Work order
How many lines of the entries below contain the string "columns"? State the number alone.

[Start of section]

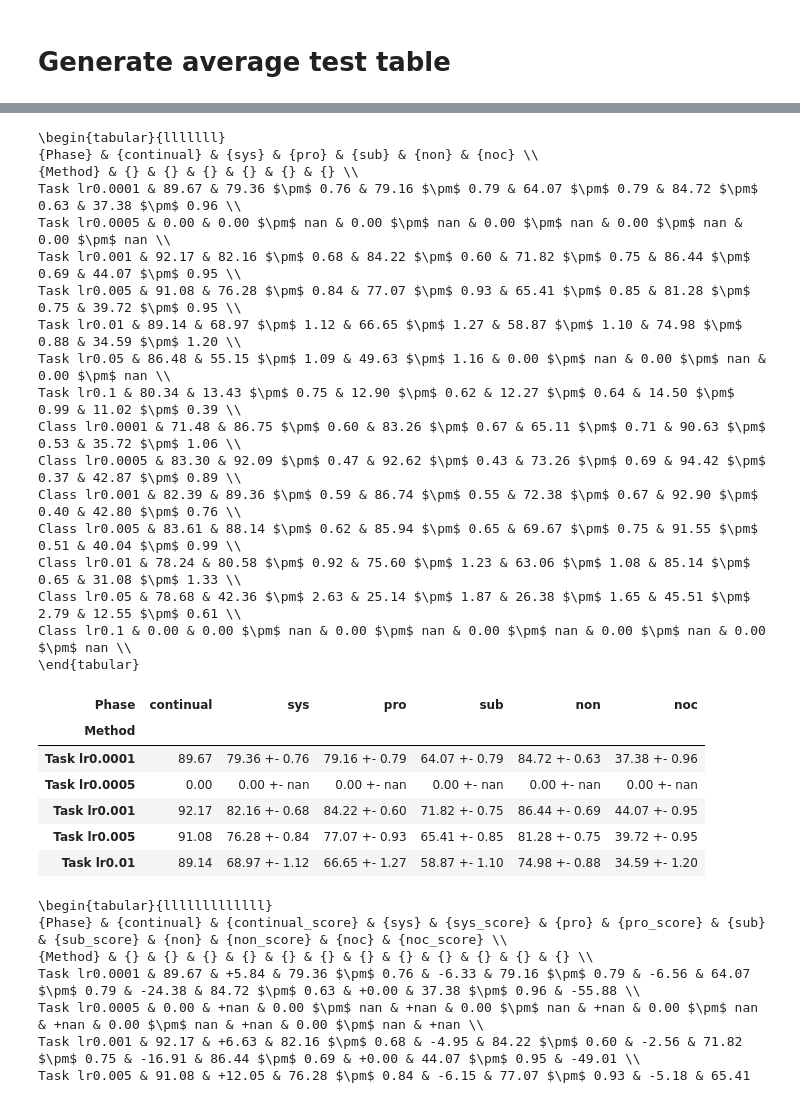
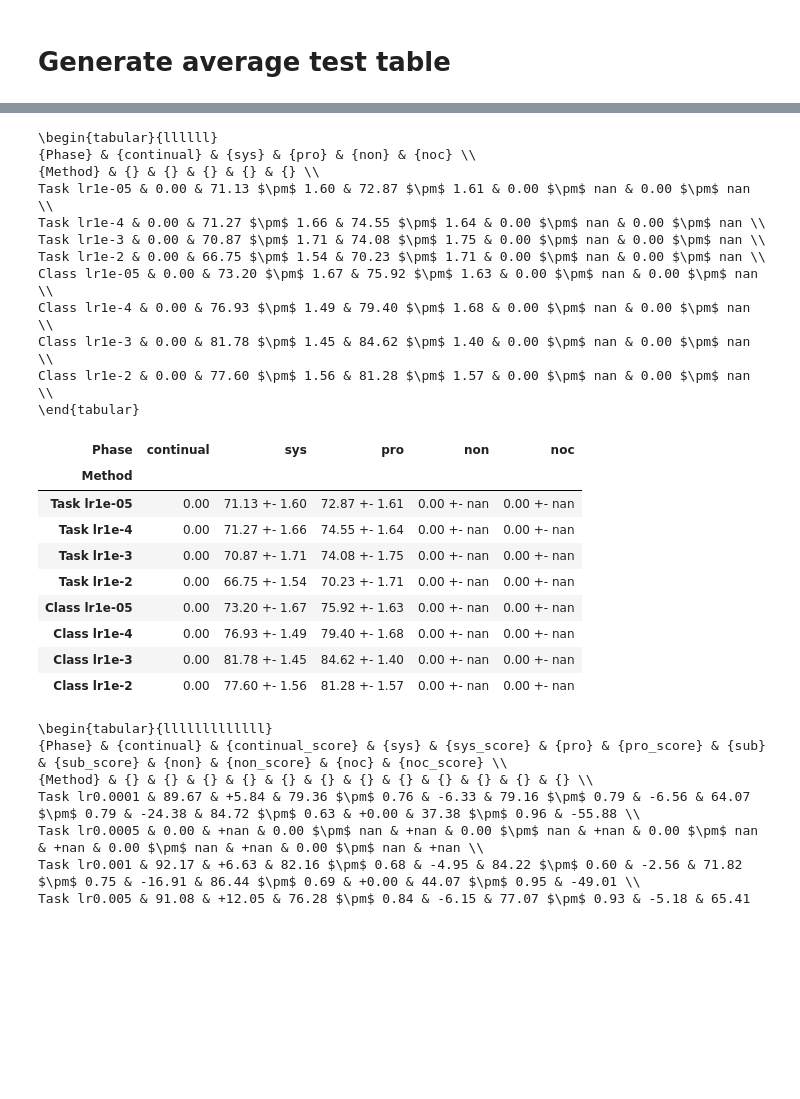
Before and after one commit to liaoweiduo/continual-learning-baselines, a Jupyter notebook: experiments/analysis/generate_result_table.ipynb, the cells around one changed output, grey strips where cells are left out. Drawn from its saved outputs; the diff is of its cells as text; code cells hidden in the pictures; blank space fills up the shorter version.

```diff
--- a/experiments/analysis/generate_result_table.ipynb
+++ b/experiments/analysis/generate_result_table.ipynb
@@ -13,7 +13,7 @@ import plotly.graph_objs as go
 
 def get_accs(exp_name, mode='sys', project_name='CGQA', name='Top1_Acc_Stream/eval_phase/test_stream', index=''):
 
-    if mode == 'continual':
+    if mode in ['continual', 'forgetting']:
         if not os.path.exists(os.path.join('../../../avalanche-experiments', project_name, exp_name, f'results-{exp_name}{index}.npy')):
             return np.array([0])
 
@@ -60,9 +73,30 @@ Test acc: [0.18  0.138 0.127 0.192 0.227 0.316 0.313 0.384 0.884 0.1  ]
 # %%
+
+return_task_id = False
+num_experiments = 3      # 1 for MT, 3 for others
+num_tasks = 3            # all for 3
+exp_name = 'HT-ewc-tsk_False-lr0_00053-lambda10'
+
+# cobj
+# 'HT-MT-3tasks-naive-tsk_True-lr0_001', 'HT-MT-3tasks-naive-tsk_False-lr0_001',
+# # 'HT-MT-naive-tsk_True-lr0_00231', 'HT-MT-naive-tsk_False-lr0_00123',    # 10tasks
+# 'HT-naive-tsk_True-lr0_001', 'HT-naive-tsk_False-lr0_001',
+# 'HT-er-tsk_True-lr0_01', 'HT-er-tsk_False-lr0_01',
+# 'HT-gem-tsk_True-lr0_001-p16-m0_3', 'HT-gem-tsk_False-lr0_001-p256-m0_00139',
+# 'HT-lwf-tsk_True-lr0_001-a1-t2', 'HT-lwf-tsk_False-lr0_001-a1-t1_52',
+# 'HT-ewc-tsk_True-lr0_01-lambda100', 'HT-ewc-tsk_False-lr0_00053-lambda10',
+
+results = []
+for task_id in range(num_experiments):
+    postfix = f'-{task_id}' if 'MT' not in exp_name else ''
+    result = np.load(os.path.join('../../../avalanche-experiments', 'COBJ', exp_name, f'results-{exp_name}{postfix}.npy'), allow_pickle=True)
+    results.append(result[-1])
+
 '''collect exps'''
 collected_data = []
 
 for exp_id, exp_results in enumerate(results):     # all ten results
-    for task_id in range(10):
+    for task_id in range(num_tasks):
         if return_task_id:
             task_id_str = '%03d' % task_id    # task-il: 000 -> 009
         else:
@@ -206,52 +240,49 @@ noc
 # %%
 '''cal mean and ci95, then formulate table str-cell and to latex.'''
 # exp = 'Finetune'
 # mode = 'continual'
 # acc_list = collected_data[(collected_data['Method'] == exp) & (collected_data['Phase'] == mode)]['Accuracy']
 data = []
 for exp in exps_dis:
     for mode in modes:
         acc_list = collected_data[(collected_data['Method'] == exp) & (collected_data['Phase'] == mode)]['Accuracy']
         mean = acc_list.mean()
         ci95 = 1.96 * (acc_list.std()/np.sqrt(len(acc_list)))
         acc_str = f'{mean*100:.2f} +- {ci95*100:.2f}' if mode != 'continual' else f'{mean*100:.2f}'
         data.append(pd.DataFrame({'Method': exp, 'Phase': mode, 'mean': mean, 'ci95': ci95, 'str': acc_str}, index=[0]))
 data = pd.concat(data, ignore_index=True)
 # print(data)
 
 # to latex
 
-data = data.pivot(index='Method', values='str', columns='Phase')
+data = data.pivot(index='Method', columns='Phase', values='str')
 data = data[modes]
 data = data.reindex(exps_dis)
 print(data.style.to_latex().replace('+-', '$\\pm$'))
-data.head()
+data
 # %% [output]
-\begin{tabular}{lllllll}
-{Phase} & {continual} & {sys} & {pro} & {sub} & {non} & {noc} \\
-{Method} & {} & {} & {} & {} & {} & {} \\
-Task lr0.0001 & 89.67 & 79.36 $\pm$ 0.76 & 79.16 $\pm$ 0.79 & 64.07 $\pm$ 0.79 & 84.72 $\pm$ 0.63 & 37.38 $\pm$ 0.96 \\
-Task lr0.0005 & 0.00 & 0.00 $\pm$ nan & 0.00 $\pm$ nan & 0.00 $\pm$ nan & 0.00 $\pm$ nan & 0.00 $\pm$ nan \\
-Task lr0.001 & 92.17 & 82.16 $\pm$ 0.68 & 84.22 $\pm$ 0.60 & 71.82 $\pm$ 0.75 & 86.44 $\pm$ 0.69 & 44.07 $\pm$ 0.95 \\
-Task lr0.005 & 91.08 & 76.28 $\pm$ 0.84 & 77.07 $\pm$ 0.93 & 65.41 $\pm$ 0.85 & 81.28 $\pm$ 0.75 & 39.72 $\pm$ 0.95 \\
-Task lr0.01 & 89.14 & 68.97 $\pm$ 1.12 & 66.65 $\pm$ 1.27 & 58.87 $\pm$ 1.10 & 74.98 $\pm$ 0.88 & 34.59 $\pm$ 1.20 \\
-Task lr0.05 & 86.48 & 55.15 $\pm$ 1.09 & 49.63 $\pm$ 1.16 & 0.00 $\pm$ nan & 0.00 $\pm$ nan & 0.00 $\pm$ nan \\
-Task lr0.1 & 80.34 & 13.43 $\pm$ 0.75 & 12.90 $\pm$ 0.62 & 12.27 $\pm$ 0.64 & 14.50 $\pm$ 0.99 & 11.02 $\pm$ 0.39 \\
-Class lr0.0001 & 71.48 & 86.75 $\pm$ 0.60 & 83.26 $\pm$ 0.67 & 65.11 $\pm$ 0.71 & 90.63 $\pm$ 0.53 & 35.72 $\pm$ 1.06 \\
-Class lr0.0005 & 83.30 & 92.09 $\pm$ 0.47 & 92.62 $\pm$ 0.43 & 73.26 $\pm$ 0.69 & 94.42 $\pm$ 0.37 & 42.87 $\pm$ 0.89 \\
-Class lr0.001 & 82.39 & 89.36 $\pm$ 0.59 & 86.74 $\pm$ 0.55 & 72.38 $\pm$ 0.67 & 92.90 $\pm$ 0.40 & 42.80 $\pm$ 0.76 \\
-Class lr0.005 & 83.61 & 88.14 $\pm$ 0.62 & 85.94 $\pm$ 0.65 & 69.67 $\pm$ 0.75 & 91.55 $\pm$ 0.51 & 40.04 $\pm$ 0.99 \\
-Class lr0.01 & 78.24 & 80.58 $\pm$ 0.92 & 75.60 $\pm$ 1.23 & 63.06 $\pm$ 1.08 & 85.14 $\pm$ 0.65 & 31.08 $\pm$ 1.33 \\
-Class lr0.05 & 78.68 & 42.36 $\pm$ 2.63 & 25.14 $\pm$ 1.87 & 26.38 $\pm$ 1.65 & 45.51 $\pm$ 2.79 & 12.55 $\pm$ 0.61 \\
-Class lr0.1 & 0.00 & 0.00 $\pm$ nan & 0.00 $\pm$ nan & 0.00 $\pm$ nan & 0.00 $\pm$ nan & 0.00 $\pm$ nan \\
+\begin{tabular}{llllll}
+{Phase} & {continual} & {sys} & {pro} & {non} & {noc} \\
+{Method} & {} & {} & {} & {} & {} \\
+Task lr1e-05 & 0.00 & 71.13 $\pm$ 1.60 & 72.87 $\pm$ 1.61 & 0.00 $\pm$ nan & 0.00 $\pm$ nan \\
+Task lr1e-4 & 0.00 & 71.27 $\pm$ 1.66 & 74.55 $\pm$ 1.64 & 0.00 $\pm$ nan & 0.00 $\pm$ nan \\
+Task lr1e-3 & 0.00 & 70.87 $\pm$ 1.71 & 74.08 $\pm$ 1.75 & 0.00 $\pm$ nan & 0.00 $\pm$ nan \\
+Task lr1e-2 & 0.00 & 66.75 $\pm$ 1.54 & 70.23 $\pm$ 1.71 & 0.00 $\pm$ nan & 0.00 $\pm$ nan \\
+Class lr1e-05 & 0.00 & 73.20 $\pm$ 1.67 & 75.92 $\pm$ 1.63 & 0.00 $\pm$ nan & 0.00 $\pm$ nan \\
+Class lr1e-4 & 0.00 & 76.93 $\pm$ 1.49 & 79.40 $\pm$ 1.68 & 0.00 $\pm$ nan & 0.00 $\pm$ nan \\
+Class lr1e-3 & 0.00 & 81.78 $\pm$ 1.45 & 84.62 $\pm$ 1.40 & 0.00 $\pm$ nan & 0.00 $\pm$ nan \\
+Class lr1e-2 & 0.00 & 77.60 $\pm$ 1.56 & 81.28 $\pm$ 1.57 & 0.00 $\pm$ nan & 0.00 $\pm$ nan \\
 \end{tabular}
-| Phase | continual | sys | pro | sub | non | noc |
-| Method |  |  |  |  |  |  |
-| Task lr0.0001 | 89.67 | 79.36 +- 0.76 | 79.16 +- 0.79 | 64.07 +- 0.79 | 84.72 +- 0.63 | 37.38 +- 0.96 |
-| Task lr0.0005 | 0.00 | 0.00 +- nan | 0.00 +- nan | 0.00 +- nan | 0.00 +- nan | 0.00 +- nan |
-| Task lr0.001 | 92.17 | 82.16 +- 0.68 | 84.22 +- 0.60 | 71.82 +- 0.75 | 86.44 +- 0.69 | 44.07 +- 0.95 |
-| Task lr0.005 | 91.08 | 76.28 +- 0.84 | 77.07 +- 0.93 | 65.41 +- 0.85 | 81.28 +- 0.75 | 39.72 +- 0.95 |
-| Task lr0.01 | 89.14 | 68.97 +- 1.12 | 66.65 +- 1.27 | 58.87 +- 1.10 | 74.98 +- 0.88 | 34.59 +- 1.20 |
+| Phase | continual | sys | pro | non | noc |
+| Method |  |  |  |  |  |
+| Task lr1e-05 | 0.00 | 71.13 +- 1.60 | 72.87 +- 1.61 | 0.00 +- nan | 0.00 +- nan |
+| Task lr1e-4 | 0.00 | 71.27 +- 1.66 | 74.55 +- 1.64 | 0.00 +- nan | 0.00 +- nan |
+| Task lr1e-3 | 0.00 | 70.87 +- 1.71 | 74.08 +- 1.75 | 0.00 +- nan | 0.00 +- nan |
+| Task lr1e-2 | 0.00 | 66.75 +- 1.54 | 70.23 +- 1.71 | 0.00 +- nan | 0.00 +- nan |
+| Class lr1e-05 | 0.00 | 73.20 +- 1.67 | 75.92 +- 1.63 | 0.00 +- nan | 0.00 +- nan |
+| Class lr1e-4 | 0.00 | 76.93 +- 1.49 | 79.40 +- 1.68 | 0.00 +- nan | 0.00 +- nan |
+| Class lr1e-3 | 0.00 | 81.78 +- 1.45 | 84.62 +- 1.40 | 0.00 +- nan | 0.00 +- nan |
+| Class lr1e-2 | 0.00 | 77.60 +- 1.56 | 81.28 +- 1.57 | 0.00 +- nan | 0.00 +- nan |
 # %%
 '''cal mean and ci95 and relative score, then formulate table str-cell and to latex.'''
 data = []
```
Also changed, not shown: parts of 11 cells of this notebook, 17 other files.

[End of section]

Written solution
2